Egg Production

People keep Khaki Campbell ducks primarily for their eggs since they are excellent layers. They are known as one of the finest and most popular egg-laying ducks.

Hens usually begin laying eggs between the ages of five and seven months, laying an average of 250 to 350 eggs each year. They lay nonstop all through the year. 

Hens typically lay the most eggs during the first two years of their lives and usually keep producing a steady egg supply for around five years.

As the Khaki Campbell gets older, its egg-laying abilities may slow down, but they never stop completely, and the quality of the eggs remains consistent.

On average, these ducks will live for between eight and ten years.

man holding a khaki campbell duck in the farm coop

The Khaki Campbell’s Meat 

Although ducks of all breeds provide great meat, some breeds stand out from the rest.

Due to their smallish size, Campbells are not popular with people who raise ducks for meat. Regarding taste, the Khaki Campbell is not the best choice either.

In the world of duck meat, the Muscovy duck is often considered the best meat duck due to its exquisite flavor and tender texture.
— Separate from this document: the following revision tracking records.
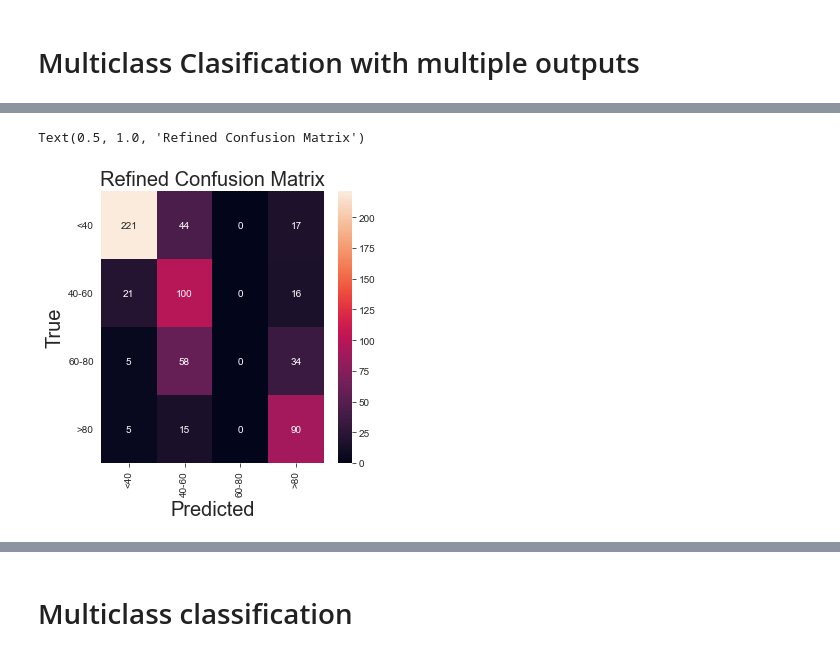
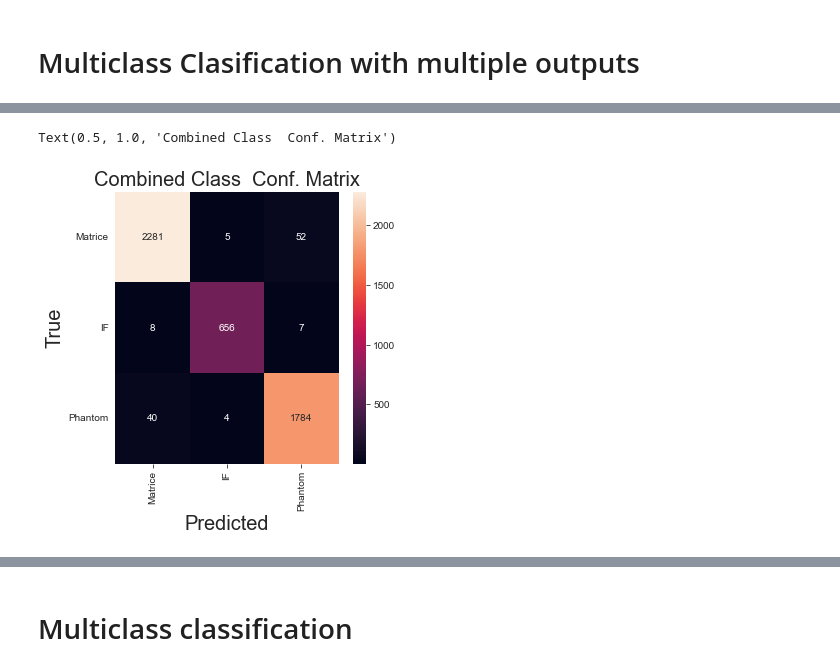
Before and after one commit to ryclendening/research, a Jupyter notebook: research/localization/CRNN.ipynb, the cells around one changed output, grey strips where cells are left out. Drawn from its saved outputs; the diff is of its cells as text; code cells hidden in the pictures.

```diff
--- a/research/localization/CRNN.ipynb
+++ b/research/localization/CRNN.ipynb
@@ -32,4 +32,4 @@ ImportError: cannot import name 'MLtools' from 'research.dataImporting' (C:\User
 # Import data
 # %%
 training_df_raw=pd.read_csv("0.5s_raw_range_A1_A2_A3_no_overlap.csv")
-training_df=pd.read_csv("0.5s_spec_range_A1_A2_A3_no_overlap.csv")
+#training_df=pd.read_csv("0.5s_spec_range_A1_A2_A3_no_overlap.csv")
@@ -349,8 +413,8 @@ for x in passes_df.iterrows():
         drone_type=0
     else:
         drone_type=2
-    #if full_name in good_runs_matrice or full_name in good_runs_IF or full_name in good_runs_phantom:
-    if full_name in good_runs_matrice:
+    if full_name in good_runs_matrice or full_name in good_runs_IF or full_name in good_runs_phantom:
+    #if full_name in good_runs_phantom:
         for phone in phone_slots:
             phone_seg=pass_df.loc[pass_df[str(notable_col_names.index('Phone'))]==phone]
         # frame_df=pass_df.loc[pass_df[str(notable_col_names.index('Segment'))]==i]
@@ -363,6 +427,7 @@ for x in passes_df.iterrows():
             # phone_seg=frame_df.loc[frame_df[str(notable_col_names.index('Phone'))]==phone]
             #phone_seg=frame_df.loc[frame_df["Name"]==phone]
                 data=np.array(frame_df.iloc[:,8:4008])
+                #data=np.array(frame_df.iloc[:,8:16008])
                 if np.any(data):
                     mel_data=melspect(data[0],8000)
             #data=np.array(frame_df.iloc[:,-512:])
@@ -370,7 +435,7 @@ for x in passes_df.iterrows():
                 dist=frame_df[str(notable_col_names.index('Range'))]
             #dist=phone_seg["Range"]
                 if len(np.array(dist)>0):
-                    if np.array(dist)[0]<250:
+                    if np.array(dist)[0]<250 and  not(38<np.array(dist)[0]<42) and not(58<np.array(dist)[0]<62) and not(78<np.array(dist)[0]<82) :
                         data=data[0]
                         #data=np.reshape(data,(64,4))
                         #data=np.reshape(data,(40,1))
@@ -405,8 +470,9 @@ def subsample(x_data,y_data):
     new_y=[]
     rng=np.random.default_rng(12345)
     for x in range(len(x_data)):
-        rand_vals=rng.integers(low=1,high=7,size=1)
+        rand_vals=rng.integers(low=1,high=5,size=1)
         if y_data[x][0]==3 and rand_vals[0]==2:
+        #if y_data[x][0]==3 and rand_vals[0]==2:
             new_x.append(x_data[x])
             new_y.append(y_data[x])
         elif y_data[x][0] != 3:
@@ -415,13 +481,14 @@ def subsample(x_data,y_data):
     return np.array(new_x), np.array(new_y)
 x_data=np.array(x_data)
 x_data=np.float32(x_data)
-#x_data=np.transpose(x_data,axes=[0,2,1])
 y_data=np.array(y_data)
 x__,y__=subsample(x_data,y_data)
-train_feats,test_feats,train_targs,test_targs=train_test_split(x__,y__,test_size=0.2,shuffle=True)
+train_feats,test_feats,train_targs,test_targs=train_test_split(x__,y__,test_size=0.2,shuffle=True,random_state=42)
 class_train_targs=train_targs[:,1]
 cont_range_train_targs=train_targs[:,2]
 range_train_targs=train_targs[:,0]
+# range_train_targs_oh=tf.keras.utils.to_categorical(class_train_targs,num_classes=4)
+# range_test_targs_oh=tf.keras.utils.to_categorical(class_test_targs,num_classes=4)
 class_train_targs_oh=tf.keras.utils.to_categorical(class_train_targs,num_classes=3)
 range_train_targs_oh=tf.keras.utils.to_categorical(range_train_targs,num_classes=4)
 class_test_targs=test_targs[:,1]
@@ -502,14 +634,14 @@ hidden=Dense(512, activation='relu', name='dense_2')(hidden)
 hidden=Dense(256, activation='relu', name='dense_3')(hidden)
 hidden=Dropout(0.5)(hidden)
 output1=Dense(4, activation='softmax', name='output_range')(hidden)
-#output2=Dense(3,activation='softmax',name="output_class")(hidden)
-output3=Dense(1,activation='linear',name="output_cont_range")(hidden)
+output2=Dense(3,activation='softmax',name="output_class")(hidden)
+#output3=Dense(1,activation='linear',name="output_cont_range")(hidden)
 
 
-modelCNN=Model(inputs=inputs,outputs=[output1,output3])
+modelCNN=Model(inputs=inputs,outputs=[output1,output2])
 optimizer= tf.keras.optimizers.Adam()
 modelCNN.compile(loss={'output_range':'categorical_crossentropy',
-                       'output_cont_range':'mse'},optimizer=optimizer,metrics=['accuracy','mae'])
+                       'output_class':'categorical_crossentropy'},optimizer=optimizer,metrics=['accuracy'])
 
 
 reduceLR = tf.keras.callbacks.ReduceLROnPlateau(monitor='val_loss', factor=0.5,
@@ -518,7 +650,7 @@ early = tf.keras.callbacks.EarlyStopping(monitor='val_loss', min_delta=1e-4,
                           patience=20, mode='auto', restore_best_weights=True)
 modelCNN.build(input_shape=(None,128,8,1))
 modelCNN.summary()
-history = modelCNN.fit(train_feats, {'output_range':range_train_targs_oh,'output_cont_range': cont_range_train_targs},
+history = modelCNN.fit(train_feats, {'output_range':range_train_targs_oh,'output_class': class_train_targs_oh},
                       epochs=200,
                       batch_size=32,
                       shuffle=True,
@@ -554,29 +687,30 @@ test_predictions=modelCNN.predict(test_feats)
 # %%
 from sklearn.metrics import confusion_matrix
-y_pred = np.argmax(test_predictions[0],axis=-1)
-y_true=np.argmax(range_test_targs_oh, axis=-1)
+y_pred = np.argmax(test_predictions[1],axis=-1)
+y_true=np.argmax(class_test_targs_oh, axis=-1)
 cm = confusion_matrix(y_true, y_pred)
 ## Get Class Labels
-class_names = ["<40","40-60","60-80",">80"]
+class_names = ["Matrice","IF","Phantom"]
+#class_names = ["<40","40-60","60-80",">80"]
 # Plot confusion matrix in a beautiful manner
 fig = plt.figure(figsize=(5, 5))
 ax= plt.subplot()
 sns.heatmap(cm, annot=True, ax = ax, fmt = 'g'); #annot=True to annotate cells
 # labels, title and ticks
 ax.set_xlabel('Predicted', fontsize=20)
 ax.xaxis.set_label_position('bottom')
 plt.xticks(rotation=90)
 ax.xaxis.set_ticklabels(class_names, fontsize = 10)
 ax.xaxis.tick_bottom()
 
 ax.set_ylabel('True', fontsize=20)
 ax.yaxis.set_ticklabels(class_names, fontsize = 10)
 plt.yticks(rotation=0)
 
-plt.title('Refined Confusion Matrix', fontsize=20)
+plt.title('Combined Class  Conf. Matrix', fontsize=20)
 # %% [output]
-Text(0.5, 1.0, 'Refined Confusion Matrix')
+Text(0.5, 1.0, 'Combined Class  Conf. Matrix')
-[figure, old version]
+[figure, new version]
 # %%
 print(classification_report(y_true=y_true,y_pred=y_pred)) #this is using the multi-output regression/classification
 # %% [output]
```
Also changed, not shown: parts of 59 cells of this notebook, 6 other files.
Nevertheless, Khaki Campbell drakes are sometimes bred specifically for their meat. They reach a mature weight of 5.5 pounds in a short period of time and are an acceptable size for providing a fair supply of meat.

But if you are looking for the most flavorful duck meat, Khaki Campbell probably won’t be your first choice.

female khaki campbell ducks outside in agricultural farm


Khaki Campbells are self-sufficient as they can meet most of their nutritional requirements by foraging.

They enjoy eating garden snails and bug larvae. And if they can get into the pond, they can eat tiny fish, plankton, and aquatic plants.

However, if you don’t let your ducks walk free, you’ll need to give them professionally produced duck food. Khaki Campbell ducks require a high-protein diet with a 16–18% protein content.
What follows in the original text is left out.